======== RECORDED INFORMATION ========
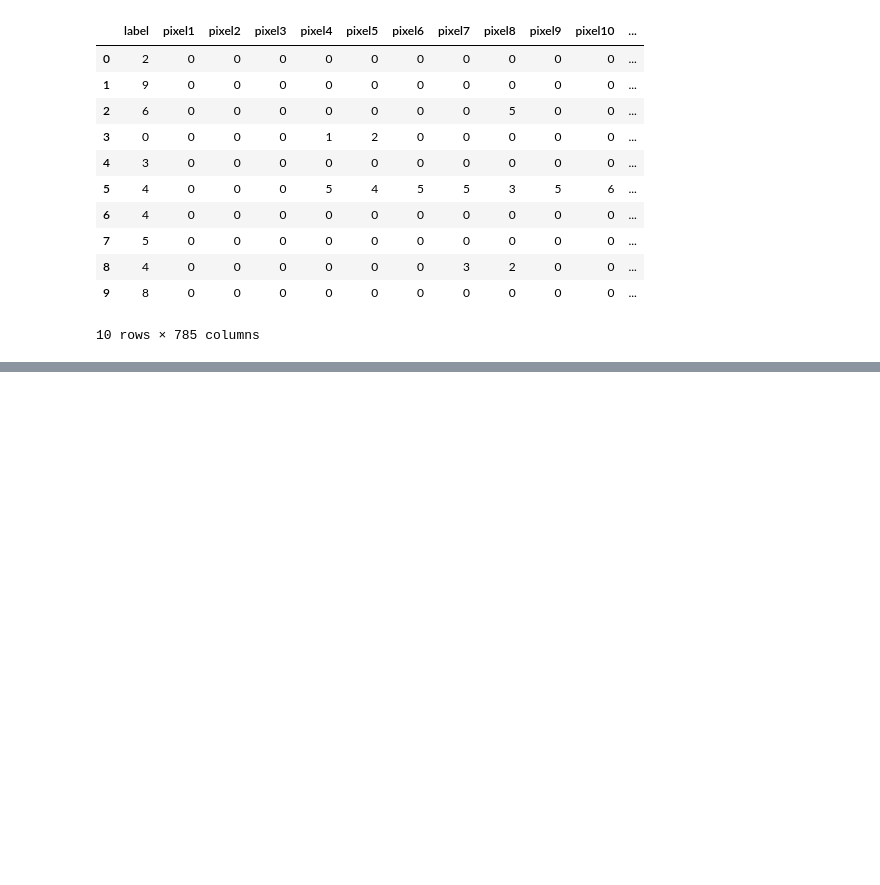
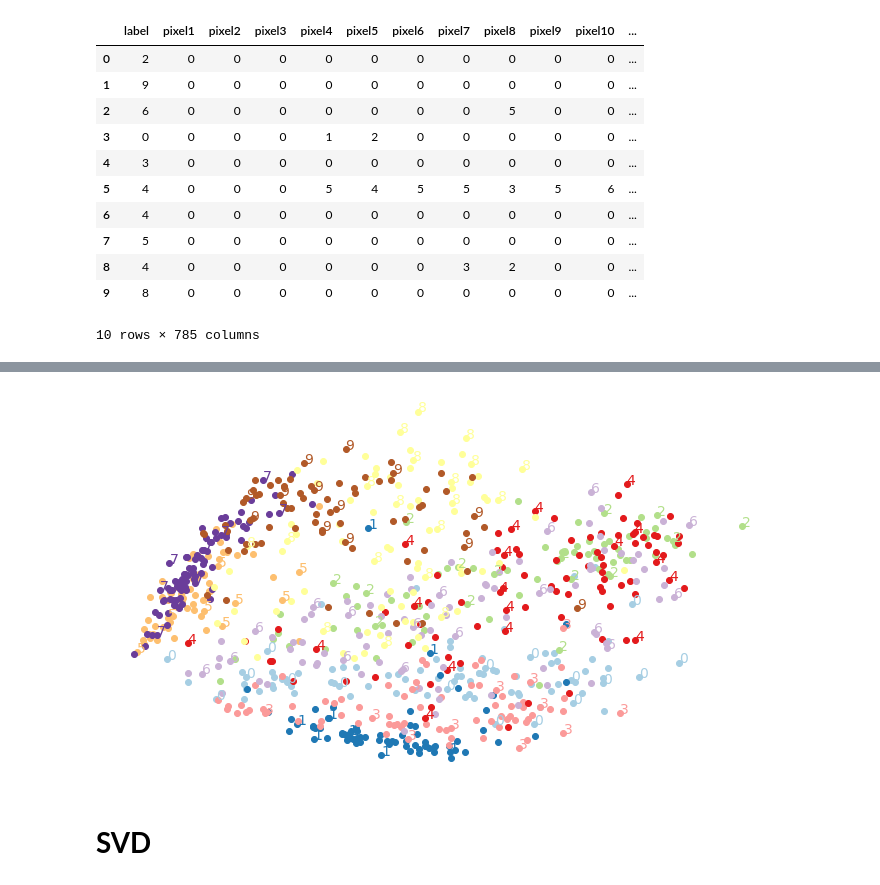
Before and after one commit to eccx400/Data_Mining, a Jupyter notebook: HW2/Eric_Cheng_DimRed_Img.ipynb, the cells around one changed output, grey strips where cells are left out. Saved outputs shown, nothing was run; the diff lists cells and outputs as text; code cells hidden in the pictures; blank space fills up the shorter version.

```diff
--- a/HW2/Eric_Cheng_DimRed_Img.ipynb
+++ b/HW2/Eric_Cheng_DimRed_Img.ipynb
@@ -30,0 +96,33 @@ df.head(10)
+# %%
+from sklearn.preprocessing import MinMaxScaler
+from matplotlib.offsetbox import AnnotationBbox, OffsetImage
+
+def plot_reduction(X, y, min_distance=0.05, images=None):
+    X_normalized = MinMaxScaler().fit_transform(X)
+    neighbors = np.array([[10., 10.]])
+    plt.figure(figsize=(12, 7))
+    cmap = mpl.cm.get_cmap("Paired")
+    digits = np.unique(y)
+    for digit in digits:
+        plt.scatter(X_normalized[y == digit, 0], X_normalized[y == digit, 1], c=[cmap(digit / 9)])
+    plt.axis("off")
+    ax = plt.gcf().gca()
+    for index, image_coord in enumerate(X_normalized):
+        closest_distance = np.linalg.norm(np.array(neighbors) - image_coord, axis=1).min()
+        if closest_distance > min_distance:
+            neighbors = np.r_[neighbors, [image_coord]]
+            if images is None:
+                plt.text(image_coord[0], image_coord[1], str(int(y[index])),
+                         color=cmap(y[index] / 9), fontdict={"size": 14})
+            else:
+                image = images[index].reshape(28, 28)
+                imagebox = AnnotationBbox(OffsetImage(image, cmap="binary"), image_coord)
+                ax.add_artist(imagebox)
+# %%
+X_5d = PCA(n_components=2, random_state=49).fit_transform(X_train)
+plot_reduction(X_5d, y_train)
+plt.show()
+# %% [output]
+[figure, added]
+# %% [markdown]
+# **SVD**
```
Also changed, not shown: parts of 27 cells of this notebook.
========
WHAT TO WORK ON. Since pictures are not part of the copy, set down only the remaining data exactly.

SOLUTION FOR THIS PROBLEM.
Before and after one commit to eccx400/Data_Mining, a Jupyter notebook: HW2/Eric_Cheng_DimRed_Img.ipynb, the cells around one changed output, grey strips where cells are left out. Saved outputs shown, nothing was run; the diff lists cells and outputs as text; code cells hidden in the pictures; blank space fills up the shorter version.

```diff
--- a/HW2/Eric_Cheng_DimRed_Img.ipynb
+++ b/HW2/Eric_Cheng_DimRed_Img.ipynb
@@ -30,0 +96,33 @@ df.head(10)
+# %%
+from sklearn.preprocessing import MinMaxScaler
+from matplotlib.offsetbox import AnnotationBbox, OffsetImage
+
+def plot_reduction(X, y, min_distance=0.05, images=None):
+    X_normalized = MinMaxScaler().fit_transform(X)
+    neighbors = np.array([[10., 10.]])
+    plt.figure(figsize=(12, 7))
+    cmap = mpl.cm.get_cmap("Paired")
+    digits = np.unique(y)
+    for digit in digits:
+        plt.scatter(X_normalized[y == digit, 0], X_normalized[y == digit, 1], c=[cmap(digit / 9)])
+    plt.axis("off")
+    ax = plt.gcf().gca()
+    for index, image_coord in enumerate(X_normalized):
+        closest_distance = np.linalg.norm(np.array(neighbors) - image_coord, axis=1).min()
+        if closest_distance > min_distance:
+            neighbors = np.r_[neighbors, [image_coord]]
+            if images is None:
+                plt.text(image_coord[0], image_coord[1], str(int(y[index])),
+                         color=cmap(y[index] / 9), fontdict={"size": 14})
+            else:
+                image = images[index].reshape(28, 28)
+                imagebox = AnnotationBbox(OffsetImage(image, cmap="binary"), image_coord)
+                ax.add_artist(imagebox)
+# %%
+X_5d = PCA(n_components=2, random_state=49).fit_transform(X_train)
+plot_reduction(X_5d, y_train)
+plt.show()
+# %% [output]
+[figure, added]
+# %% [markdown]
+# **SVD**
```
Also changed, not shown: parts of 27 cells of this notebook.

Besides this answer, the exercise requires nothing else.